    Rodriguez is a creative and charming chef who focuses on bringing Mexican flavors to the forefront, Lo is a classically trained chef with a passion for molds, and Bradley is a no-nonsense chef who infuses Southern and Jewish flavors into nearly every dish. Anyone of them could easily take home the top prize and the title of the first ever Top Chef World All-Star. But Rodriguez is the most fun to root for, and there’s a case for why he definitely should win.
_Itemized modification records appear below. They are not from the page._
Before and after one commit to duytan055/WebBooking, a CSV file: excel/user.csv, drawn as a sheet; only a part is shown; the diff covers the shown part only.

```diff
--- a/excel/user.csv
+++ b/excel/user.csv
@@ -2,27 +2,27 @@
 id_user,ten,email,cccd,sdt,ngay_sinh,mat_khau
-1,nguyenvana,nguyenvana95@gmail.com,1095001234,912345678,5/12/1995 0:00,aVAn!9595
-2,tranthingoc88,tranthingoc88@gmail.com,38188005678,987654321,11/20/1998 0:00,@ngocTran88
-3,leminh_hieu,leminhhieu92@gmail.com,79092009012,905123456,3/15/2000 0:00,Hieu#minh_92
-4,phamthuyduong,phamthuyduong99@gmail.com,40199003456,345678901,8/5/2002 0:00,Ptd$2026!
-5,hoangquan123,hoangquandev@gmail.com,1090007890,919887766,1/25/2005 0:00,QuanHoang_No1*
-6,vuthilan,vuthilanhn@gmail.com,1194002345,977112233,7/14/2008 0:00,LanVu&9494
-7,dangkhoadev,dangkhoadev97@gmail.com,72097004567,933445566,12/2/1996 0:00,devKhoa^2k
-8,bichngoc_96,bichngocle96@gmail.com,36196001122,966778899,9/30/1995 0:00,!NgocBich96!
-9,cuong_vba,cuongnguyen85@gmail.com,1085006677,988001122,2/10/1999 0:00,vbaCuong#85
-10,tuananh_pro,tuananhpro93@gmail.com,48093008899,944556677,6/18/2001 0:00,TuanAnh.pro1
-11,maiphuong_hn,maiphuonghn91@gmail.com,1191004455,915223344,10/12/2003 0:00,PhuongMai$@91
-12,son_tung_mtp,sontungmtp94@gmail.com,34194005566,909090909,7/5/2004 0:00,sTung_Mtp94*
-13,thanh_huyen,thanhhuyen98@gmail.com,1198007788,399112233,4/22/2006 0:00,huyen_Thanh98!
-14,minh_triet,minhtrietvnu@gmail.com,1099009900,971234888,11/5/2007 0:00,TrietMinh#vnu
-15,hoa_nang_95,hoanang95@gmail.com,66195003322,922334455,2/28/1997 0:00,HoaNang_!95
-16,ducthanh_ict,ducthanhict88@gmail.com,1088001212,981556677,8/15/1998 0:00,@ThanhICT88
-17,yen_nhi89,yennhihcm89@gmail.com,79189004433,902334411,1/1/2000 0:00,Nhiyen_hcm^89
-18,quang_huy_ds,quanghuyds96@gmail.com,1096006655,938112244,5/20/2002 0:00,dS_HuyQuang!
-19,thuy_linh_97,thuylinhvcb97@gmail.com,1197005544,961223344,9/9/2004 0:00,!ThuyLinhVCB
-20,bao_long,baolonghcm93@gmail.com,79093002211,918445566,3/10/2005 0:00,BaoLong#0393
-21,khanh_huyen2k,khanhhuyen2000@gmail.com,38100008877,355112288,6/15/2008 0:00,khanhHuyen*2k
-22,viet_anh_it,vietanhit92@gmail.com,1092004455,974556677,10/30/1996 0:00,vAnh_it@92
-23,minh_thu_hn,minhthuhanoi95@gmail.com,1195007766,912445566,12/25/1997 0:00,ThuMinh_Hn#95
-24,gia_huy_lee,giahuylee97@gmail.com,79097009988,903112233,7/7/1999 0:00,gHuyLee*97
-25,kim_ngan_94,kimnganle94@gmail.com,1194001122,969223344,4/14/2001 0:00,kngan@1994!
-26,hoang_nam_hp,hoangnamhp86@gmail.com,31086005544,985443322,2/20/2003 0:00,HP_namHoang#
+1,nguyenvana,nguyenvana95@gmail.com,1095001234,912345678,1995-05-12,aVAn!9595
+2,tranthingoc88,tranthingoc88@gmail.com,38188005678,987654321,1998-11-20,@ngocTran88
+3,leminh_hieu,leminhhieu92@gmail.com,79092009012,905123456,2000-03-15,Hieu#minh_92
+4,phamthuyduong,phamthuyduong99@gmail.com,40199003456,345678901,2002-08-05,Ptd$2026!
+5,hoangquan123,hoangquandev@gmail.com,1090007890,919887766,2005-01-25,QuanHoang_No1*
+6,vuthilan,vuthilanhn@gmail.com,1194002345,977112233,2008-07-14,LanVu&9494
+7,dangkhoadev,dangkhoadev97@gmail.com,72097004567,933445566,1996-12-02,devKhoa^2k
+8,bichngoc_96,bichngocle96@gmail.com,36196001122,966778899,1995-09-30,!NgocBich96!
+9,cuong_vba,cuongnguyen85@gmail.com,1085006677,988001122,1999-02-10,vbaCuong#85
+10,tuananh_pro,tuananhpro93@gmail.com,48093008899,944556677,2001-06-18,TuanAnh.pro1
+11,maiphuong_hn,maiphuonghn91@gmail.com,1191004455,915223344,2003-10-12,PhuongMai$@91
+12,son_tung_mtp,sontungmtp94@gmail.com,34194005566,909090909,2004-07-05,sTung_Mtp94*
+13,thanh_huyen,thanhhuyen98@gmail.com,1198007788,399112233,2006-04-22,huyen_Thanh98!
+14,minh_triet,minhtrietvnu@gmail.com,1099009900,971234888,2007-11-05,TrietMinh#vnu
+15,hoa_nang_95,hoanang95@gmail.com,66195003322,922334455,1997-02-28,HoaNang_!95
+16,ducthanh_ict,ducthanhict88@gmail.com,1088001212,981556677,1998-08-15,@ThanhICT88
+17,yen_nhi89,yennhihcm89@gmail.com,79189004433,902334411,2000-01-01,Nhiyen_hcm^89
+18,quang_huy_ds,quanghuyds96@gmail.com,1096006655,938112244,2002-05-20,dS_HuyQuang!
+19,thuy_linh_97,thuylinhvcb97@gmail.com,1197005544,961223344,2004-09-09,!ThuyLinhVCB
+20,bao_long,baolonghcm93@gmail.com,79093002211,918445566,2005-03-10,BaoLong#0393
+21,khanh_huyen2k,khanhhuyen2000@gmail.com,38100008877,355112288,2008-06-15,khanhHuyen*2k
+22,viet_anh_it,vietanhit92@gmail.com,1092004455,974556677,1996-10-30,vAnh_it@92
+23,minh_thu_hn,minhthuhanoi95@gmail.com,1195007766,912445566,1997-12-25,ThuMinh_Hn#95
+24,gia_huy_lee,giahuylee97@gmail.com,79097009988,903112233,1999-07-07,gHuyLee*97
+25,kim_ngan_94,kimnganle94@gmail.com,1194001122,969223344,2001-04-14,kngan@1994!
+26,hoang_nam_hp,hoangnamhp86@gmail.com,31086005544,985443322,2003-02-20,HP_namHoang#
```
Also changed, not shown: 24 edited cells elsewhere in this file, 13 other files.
    On a storytelling level, Lo would be the least exciting winner of this season. He was an early frontrunner and is now entering the finals with the most quickfire and elimination challenge wins, so his odds of taking it all are high. But where’s the fun in seeing the consistently best and most talented chef win? Top Chef winners rarely win by a landslide. Even some of the most consistent chefs to emerge victorious in seasons past have some added air of drama, whether it be Stephanie Izard fighting to be the first female Top Chef, Michael Voltaggio facing off against his brother Bryan Voltaggio in the finals, or Melissa King coming back to win it all in an All-Stars season after placing fourth on her first outing. Lo has already won — the ink on his $250,000 check from last season is barely dry. There’s something anticlimactic about seeing him do it again so soon.

    It would be slightly more fulfilling to see Bradley win, because she is the only one among them who hasn’t actually won a Top Chef title yet. She was eliminated for some unsatisfactory wellingtons in Episode 11 of World All-Stars, only to fight through Last Chance Kitchen to re-enter the main competition just in time for the very next challenge. It would be a satisfying end up to her entire Top Chef journey.

    But everyone loves an upset, and Rodriguez is still the biggest underdog. He’s the only international contestant left standing on the American show (Lo is originally from Australia, but has worked in the States and in winning the U.S. version of the series already has notoriety among an American audience). Rodriguez came out of the gate rather sloppily, forgetting key components of his first dish while also unintentionally ruining a fellow competitor’s entry. He won zero quickfires and only one elimination challenge, and has been on the chopping block five times throughout the competition. But when he is on top, it’s with dishes that are compelling in their creativity and show that he sees the world and the ingredients he uses in a different way than his fellow chefs. And while Rodriguez shouldn’t win simply for being likable — this is not Top Best Friend World All-Stars — his affable personality and entertaining quips definitely make it easier to cheer him on.

    Rodriguez taking the title also feels like a fulfillment of the promise of this season’s premise: Enough with the American chefs getting all the glory on American television. Rodriguez has been fighting all season to showcase the exciting, high-quality cuisine made by up-and-coming chefs in Mexico. He’s shed new light on the current culinary scene in his homeland and showed what’s possible for aspiring chefs who start out as dishwashers as he did — winning Top Chef: World All Stars would make his story even more inspirational.

    One of the most exciting things about watching Rodriguez cook is that he takes a completely different approach to every challenge. While Lo and Bradley have specific details that they tend to include in everything they cook, Rodriguez has a broader goal — highlighting Mexican ingredients — that allows him to demonstrate more range. Trying to do too much in too little time has sometimes burned him, but taking big swings and adjusting from there is an admirable strategy that’s kept him in the game this long. And it’s one that could (and rightfully should) pay off in the finale. Long may World All-Star Gabri reign!

    The Top Chef: World All-Stars finale airs June 8 at 9:00 PM ET on Bravo and streams on Peacock the next day. Join the discussion about the show in our forums.

    Brianna Wellen is a TV Reporter at Primetimer who became obsessed with television when her parents let her stay up late to watch E.R. 

    TOPICS: Top Chef: World All-Stars, Buddha Lo, Gabriel Rodriguez, Sara Bradley